Cregger also gets very convincing performances from his lead actors. Most people know Bill Skarsgård from his turn as Pennywise in It, but I remembered him from the lackluster Netflix series Hemlock Grove. I stopped watching the series after the first season because it didn’t have the foggiest idea of how to be scary, but I remembered Skarsgård’s performance as the son who didn’t know he was an Upir (vampire). Then as now, he is very good at playing a handsome, easygoing guy who may or may not be a monster. Cregger had a lot of confidence in killing off his one marquee actor in the project, but it was a brilliantly violent death and I’m guessing Skarsgård got a kick out of being on the project.
Georgina Campbell is excellent as Tess, a character I pegged as the “final girl” the moment she appeared on screen. After Kevin’s shocking death in the first act, she carries the movie. A noteworthy performance in a horror movie can often make a career (hello, Jamie Lee Curtis), so I wouldn’t be shocked to see her in some high profile projects going forward.
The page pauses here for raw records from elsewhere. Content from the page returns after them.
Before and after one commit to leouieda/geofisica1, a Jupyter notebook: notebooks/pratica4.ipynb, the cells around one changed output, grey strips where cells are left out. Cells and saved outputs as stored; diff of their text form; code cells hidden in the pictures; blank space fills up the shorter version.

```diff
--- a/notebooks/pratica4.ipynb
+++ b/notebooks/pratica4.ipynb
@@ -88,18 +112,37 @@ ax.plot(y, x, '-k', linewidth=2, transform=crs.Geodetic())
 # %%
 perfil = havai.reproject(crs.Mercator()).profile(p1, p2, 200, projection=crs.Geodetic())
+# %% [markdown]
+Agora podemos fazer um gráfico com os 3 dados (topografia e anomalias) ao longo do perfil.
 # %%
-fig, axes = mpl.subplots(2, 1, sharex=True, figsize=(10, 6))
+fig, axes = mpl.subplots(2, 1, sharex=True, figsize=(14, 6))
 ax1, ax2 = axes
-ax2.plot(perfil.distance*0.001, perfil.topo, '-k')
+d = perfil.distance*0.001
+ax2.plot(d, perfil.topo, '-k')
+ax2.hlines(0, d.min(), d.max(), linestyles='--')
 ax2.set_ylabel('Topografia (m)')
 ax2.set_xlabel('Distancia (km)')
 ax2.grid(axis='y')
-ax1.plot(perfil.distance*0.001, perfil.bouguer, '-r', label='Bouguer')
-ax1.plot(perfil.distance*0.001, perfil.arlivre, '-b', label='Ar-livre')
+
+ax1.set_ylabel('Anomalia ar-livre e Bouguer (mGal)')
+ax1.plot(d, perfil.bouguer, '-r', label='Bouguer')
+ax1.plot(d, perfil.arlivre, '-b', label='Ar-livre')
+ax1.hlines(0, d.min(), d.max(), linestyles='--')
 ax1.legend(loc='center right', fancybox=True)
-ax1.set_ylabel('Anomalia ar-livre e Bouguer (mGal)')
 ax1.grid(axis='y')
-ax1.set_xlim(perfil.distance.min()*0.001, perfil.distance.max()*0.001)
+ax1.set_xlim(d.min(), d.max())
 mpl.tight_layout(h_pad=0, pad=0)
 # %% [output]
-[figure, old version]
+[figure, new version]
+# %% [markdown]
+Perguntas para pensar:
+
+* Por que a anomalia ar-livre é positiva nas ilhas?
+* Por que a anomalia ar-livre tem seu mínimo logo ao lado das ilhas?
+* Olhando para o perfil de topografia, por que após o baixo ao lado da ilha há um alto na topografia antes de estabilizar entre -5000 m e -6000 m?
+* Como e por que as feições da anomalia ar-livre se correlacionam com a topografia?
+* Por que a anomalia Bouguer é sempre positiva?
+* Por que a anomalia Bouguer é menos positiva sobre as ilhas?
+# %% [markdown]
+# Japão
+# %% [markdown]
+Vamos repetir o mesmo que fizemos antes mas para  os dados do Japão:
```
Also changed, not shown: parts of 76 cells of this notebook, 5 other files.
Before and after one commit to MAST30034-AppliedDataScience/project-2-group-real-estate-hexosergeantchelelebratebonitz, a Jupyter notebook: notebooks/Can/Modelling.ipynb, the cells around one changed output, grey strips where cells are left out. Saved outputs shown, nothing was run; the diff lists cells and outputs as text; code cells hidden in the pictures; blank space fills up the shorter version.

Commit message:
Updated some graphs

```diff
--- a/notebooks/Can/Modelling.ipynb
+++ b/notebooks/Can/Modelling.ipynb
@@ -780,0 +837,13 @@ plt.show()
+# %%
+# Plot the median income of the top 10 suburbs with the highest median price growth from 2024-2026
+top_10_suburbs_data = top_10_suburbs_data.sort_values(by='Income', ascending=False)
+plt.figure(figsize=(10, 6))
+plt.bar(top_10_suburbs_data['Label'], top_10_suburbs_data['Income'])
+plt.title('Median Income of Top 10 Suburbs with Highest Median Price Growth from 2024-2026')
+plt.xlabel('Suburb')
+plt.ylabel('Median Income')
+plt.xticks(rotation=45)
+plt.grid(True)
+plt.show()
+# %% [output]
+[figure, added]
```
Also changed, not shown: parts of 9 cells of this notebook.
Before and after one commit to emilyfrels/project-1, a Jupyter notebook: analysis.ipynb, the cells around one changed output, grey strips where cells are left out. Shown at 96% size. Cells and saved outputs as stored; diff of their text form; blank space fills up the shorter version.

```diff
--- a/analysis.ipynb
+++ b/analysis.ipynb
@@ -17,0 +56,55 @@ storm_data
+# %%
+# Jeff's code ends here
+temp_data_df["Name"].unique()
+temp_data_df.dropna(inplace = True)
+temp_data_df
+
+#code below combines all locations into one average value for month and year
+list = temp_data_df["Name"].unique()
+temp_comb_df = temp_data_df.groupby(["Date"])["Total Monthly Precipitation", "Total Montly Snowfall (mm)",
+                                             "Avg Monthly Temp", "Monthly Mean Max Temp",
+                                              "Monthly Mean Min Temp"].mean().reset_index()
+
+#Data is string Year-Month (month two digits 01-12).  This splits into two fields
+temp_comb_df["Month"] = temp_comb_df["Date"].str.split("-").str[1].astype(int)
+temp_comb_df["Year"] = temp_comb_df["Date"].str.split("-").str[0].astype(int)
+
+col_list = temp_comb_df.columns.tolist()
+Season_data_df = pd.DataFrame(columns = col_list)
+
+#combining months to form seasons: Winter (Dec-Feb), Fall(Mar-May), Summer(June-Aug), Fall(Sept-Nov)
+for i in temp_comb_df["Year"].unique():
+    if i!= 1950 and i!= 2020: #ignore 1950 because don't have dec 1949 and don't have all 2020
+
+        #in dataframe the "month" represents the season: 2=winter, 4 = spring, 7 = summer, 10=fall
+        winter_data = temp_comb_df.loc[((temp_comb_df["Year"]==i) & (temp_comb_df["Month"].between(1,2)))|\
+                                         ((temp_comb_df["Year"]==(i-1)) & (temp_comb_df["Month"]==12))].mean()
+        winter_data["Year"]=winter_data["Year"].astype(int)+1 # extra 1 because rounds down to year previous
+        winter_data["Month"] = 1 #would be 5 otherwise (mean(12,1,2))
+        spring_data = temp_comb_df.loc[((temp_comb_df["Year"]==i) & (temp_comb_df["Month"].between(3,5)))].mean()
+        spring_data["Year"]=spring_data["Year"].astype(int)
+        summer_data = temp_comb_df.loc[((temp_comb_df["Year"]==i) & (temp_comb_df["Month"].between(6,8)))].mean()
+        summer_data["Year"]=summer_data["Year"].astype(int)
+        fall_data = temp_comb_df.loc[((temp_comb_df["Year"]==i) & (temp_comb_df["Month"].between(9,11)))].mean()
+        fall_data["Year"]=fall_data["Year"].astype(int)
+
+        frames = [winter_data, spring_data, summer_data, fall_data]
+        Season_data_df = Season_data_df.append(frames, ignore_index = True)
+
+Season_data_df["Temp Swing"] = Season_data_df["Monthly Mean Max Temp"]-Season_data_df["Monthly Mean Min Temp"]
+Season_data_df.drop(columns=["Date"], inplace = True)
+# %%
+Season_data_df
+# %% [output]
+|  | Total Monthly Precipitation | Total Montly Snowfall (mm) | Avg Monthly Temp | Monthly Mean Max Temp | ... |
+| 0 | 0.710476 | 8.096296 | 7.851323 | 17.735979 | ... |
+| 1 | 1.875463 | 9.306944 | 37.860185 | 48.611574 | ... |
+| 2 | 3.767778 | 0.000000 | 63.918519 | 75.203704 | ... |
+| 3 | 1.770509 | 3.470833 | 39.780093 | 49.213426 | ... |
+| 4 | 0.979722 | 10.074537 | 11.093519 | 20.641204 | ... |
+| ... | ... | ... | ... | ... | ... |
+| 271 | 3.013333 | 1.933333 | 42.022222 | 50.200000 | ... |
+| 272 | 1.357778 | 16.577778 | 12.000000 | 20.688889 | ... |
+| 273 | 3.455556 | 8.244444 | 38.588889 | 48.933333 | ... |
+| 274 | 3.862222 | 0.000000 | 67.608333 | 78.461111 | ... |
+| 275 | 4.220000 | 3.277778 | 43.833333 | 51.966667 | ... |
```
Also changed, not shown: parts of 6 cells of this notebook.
Justin Long has been around forever. I remember his first acting role in Galaxy Quest from way back in 1999. I’ve seen him in several movies since then, but nothing really stands out like his performance in Barbarian. I believe few will forget his performance as AJ, an entitled asshole who is also incredibly stupid. Tape-measuring the torture room will go down as one of the most inane (and funniest) things a horror movie character has ever done to put themselves directly into harm’s way.
One last thing: Is Donovan now the go-to singer for horror movies? Zodiac and The Conjuring both used “Hurdy Gurdy Man” to creepy effect. Now Barbarian has given new life to the long-forgotten “Riki Tiki Tavi”. I can imagine there’s a horror filmmaker out there with designs of putting “Mellow Yellow” or “Sunshine Superman” to similar use.